I’m a math major at a ~T10 school (Ivy) about to start his freshman year second semester. I worked hard to be accepted and took several state university courses, both excelling in lower-level reqs and some upper-level ones doneto get here as well as conference research + olympiad achievment in relevant fields.

I’ve always had dreams of going to a great R1 grad school, but this semester I finally caved, scoring projected B range grades across the board (maybe even a C). So much of this was due to a shattering in work ability largely caused by physical health problems that emerged when I got here. The first two months were nicely motivating because of college’s novelty, but the last two came to break me and it killed my final exam performance even though my homework averages and midterm performances were decent.

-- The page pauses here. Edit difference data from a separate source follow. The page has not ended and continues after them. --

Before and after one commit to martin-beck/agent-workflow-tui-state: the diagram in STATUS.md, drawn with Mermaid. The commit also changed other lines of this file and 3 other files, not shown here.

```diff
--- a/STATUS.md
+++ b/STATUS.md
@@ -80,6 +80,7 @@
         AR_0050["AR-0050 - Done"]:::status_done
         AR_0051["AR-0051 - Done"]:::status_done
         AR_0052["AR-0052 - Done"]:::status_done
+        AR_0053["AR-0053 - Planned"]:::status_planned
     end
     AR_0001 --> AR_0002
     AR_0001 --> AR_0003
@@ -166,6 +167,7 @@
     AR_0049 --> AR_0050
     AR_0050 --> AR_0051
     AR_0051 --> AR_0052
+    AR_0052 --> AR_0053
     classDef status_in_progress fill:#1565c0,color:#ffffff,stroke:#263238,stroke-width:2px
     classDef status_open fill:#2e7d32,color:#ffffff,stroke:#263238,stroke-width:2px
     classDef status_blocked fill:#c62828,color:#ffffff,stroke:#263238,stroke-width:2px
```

Well, I’m taking the part-2 iteration of these sequences (algebra and analysis) and am determined to do better when finishing off the semester, but can’t help but feel ashamed especially when I had so much momentum.

Will drive and exceptional performance alone from here on out, including in graduate courses beginning next year in the same topics dig me out of this hole, when considering REUs and/or quant trading internships beginning summer of 2024?

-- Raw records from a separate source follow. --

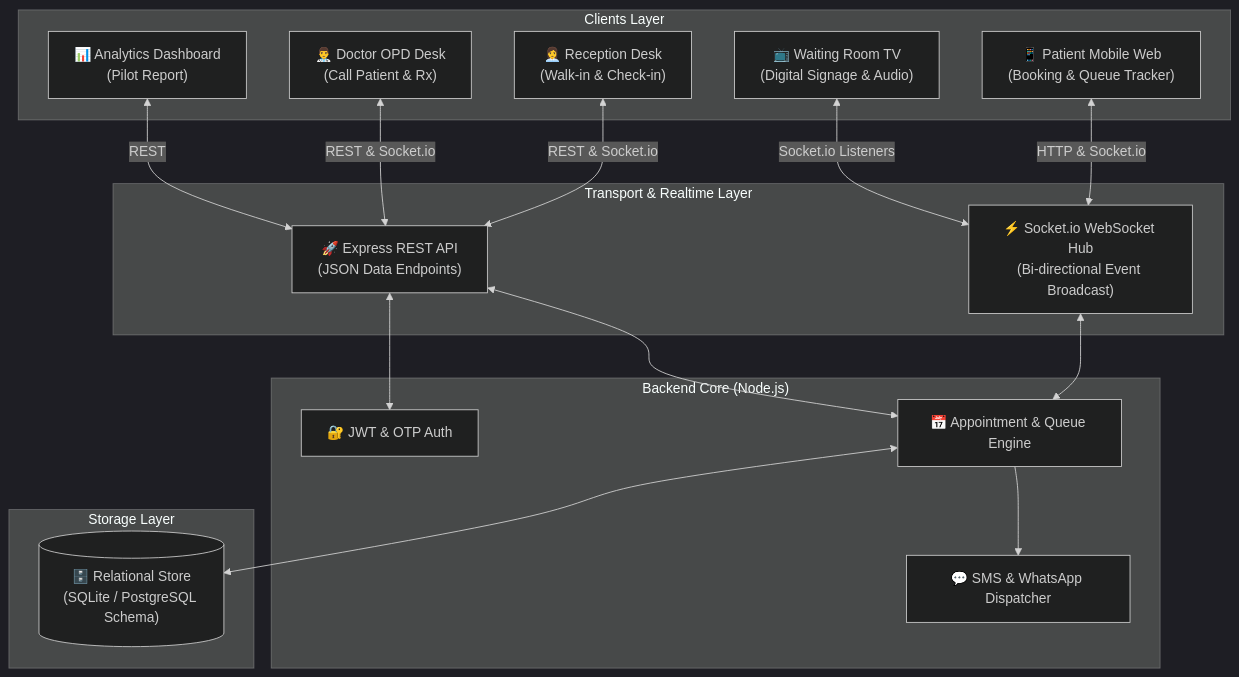
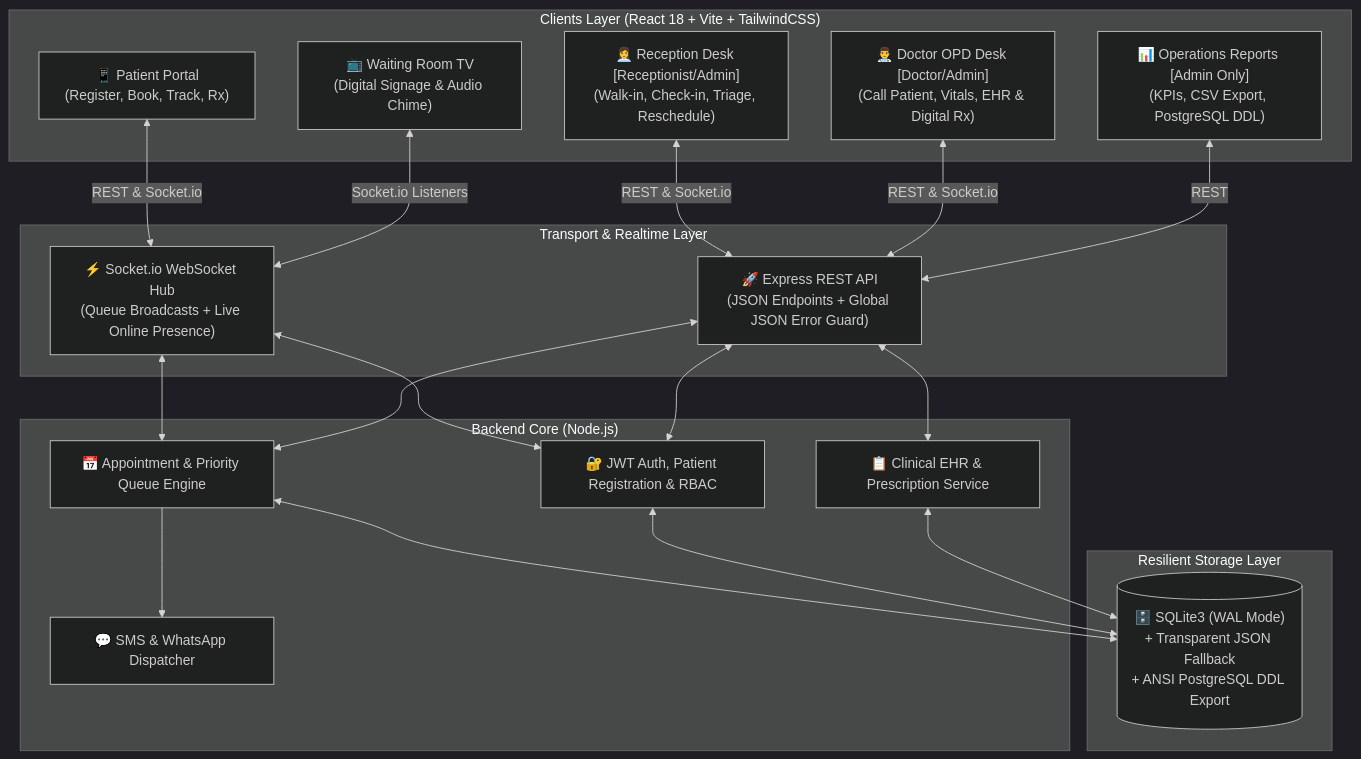
One commit to harshbagwan/Major_Project changed the first of 4 diagrams in PROJECT_DOCUMENTATION.md. Above: the diagram before and after it, drawn with Mermaid (dark theme). The commit also changed other lines of this file and 2 other files, not shown here.

Commit message:
docs: update GitHub README, architecture docs, and deployment guide for RBAC and presence

````diff
--- a/PROJECT_DOCUMENTATION.md
+++ b/PROJECT_DOCUMENTATION.md
@@ -46,37 +48,42 @@
 ```mermaid
 graph TD
-    subgraph "Clients Layer"
-        P["📱 Patient Mobile Web<br/>(Booking & Queue Tracker)"]
-        TV["📺 Waiting Room TV<br/>(Digital Signage & Audio)"]
-        R["👩‍💼 Reception Desk<br/>(Walk-in & Check-in)"]
-        D["👨‍⚕️ Doctor OPD Desk<br/>(Call Patient & Rx)"]
-        A["📊 Analytics Dashboard<br/>(Pilot Report)"]
+    subgraph "Clients Layer (React 18 + Vite + TailwindCSS)"
+        P["📱 Patient Portal<br/>(Register, Book, Track, Rx)"]
+        TV["📺 Waiting Room TV<br/>(Digital Signage & Audio Chime)"]
+        R["👩‍💼 Reception Desk [Receptionist/Admin]<br/>(Walk-in, Check-in, Triage, Reschedule)"]
+        D["👨‍⚕️ Doctor OPD Desk [Doctor/Admin]<br/>(Call Patient, Vitals, EHR & Digital Rx)"]
+        A["📊 Operations Reports [Admin Only]<br/>(KPIs, CSV Export, PostgreSQL DDL)"]
     end
 
     subgraph "Transport & Realtime Layer"
-        WS["⚡ Socket.io WebSocket Hub<br/>(Bi-directional Event Broadcast)"]
-        REST["🚀 Express REST API<br/>(JSON Data Endpoints)"]
+        WS["⚡ Socket.io WebSocket Hub<br/>(Queue Broadcasts + Live Online Presence)"]
+        REST["🚀 Express REST API<br/>(JSON Endpoints + Global JSON Error Guard)"]
     end
 
     subgraph "Backend Core (Node.js)"
-        AUTH["🔐 JWT & OTP Auth"]
-        SCHED["📅 Appointment & Queue Engine"]
+        AUTH["🔐 JWT Auth, Patient Registration & RBAC"]
+        SCHED["📅 Appointment & Priority Queue Engine"]
+        EHR["📋 Clinical EHR & Prescription Service"]
         NOTIF["💬 SMS & WhatsApp Dispatcher"]
     end
 
-    subgraph "Storage Layer"
-        DB[("🗄️ Relational Store<br/>(SQLite / PostgreSQL Schema)")]
+    subgraph "Resilient Storage Layer"
+        DB[("🗄️ SQLite3 (WAL Mode)<br/>+ Transparent JSON Fallback<br/>+ ANSI PostgreSQL DDL Export")]
     end
 
-    P <-->|HTTP & Socket.io| WS
+    P <-->|REST & Socket.io| WS
     TV <-->|Socket.io Listeners| WS
     R <-->|REST & Socket.io| REST
     D <-->|REST & Socket.io| REST
     A <-->|REST| REST
 
     WS <--> SCHED
+    WS <--> AUTH
     REST <--> AUTH
     REST <--> SCHED
+    REST <--> EHR
     SCHED <--> DB
+    AUTH <--> DB
+    EHR <--> DB
     SCHED --> NOTIF
 ```
````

I know I already threw away industry internships for this summer, but was hoping to do some research with a professor/group here and take a few summer courses to up my GPA, citing my previous experience as a strong point.

I was asked about if one of the generic FAQ pages answered my question - what I meant to ask was how might I be able to score math-related research this summer. I know that there's a barrier to meaningful research in pure math due to training requirements, but I hope to counteract this by being accelerated during some point in my time here.


1 Answer 1


You've got three years to figure this out -- no need to worry about it right now. As a math major, you can do this kind of math yourself: If you got all As from here on out, the remaining 7 semesters of your undergraduate education would get your GPA up from your current 2.85 to 3.85, which is plenty good enough to get into good grad schools, and will be even if you didn't get all As. You also have plenty of time to figure out where you fell short this semester. Finally, admissions committees for graduate schools are interested not just in GPA, but also in the trajectory of grades; a single poor semester isn't going to derail an application.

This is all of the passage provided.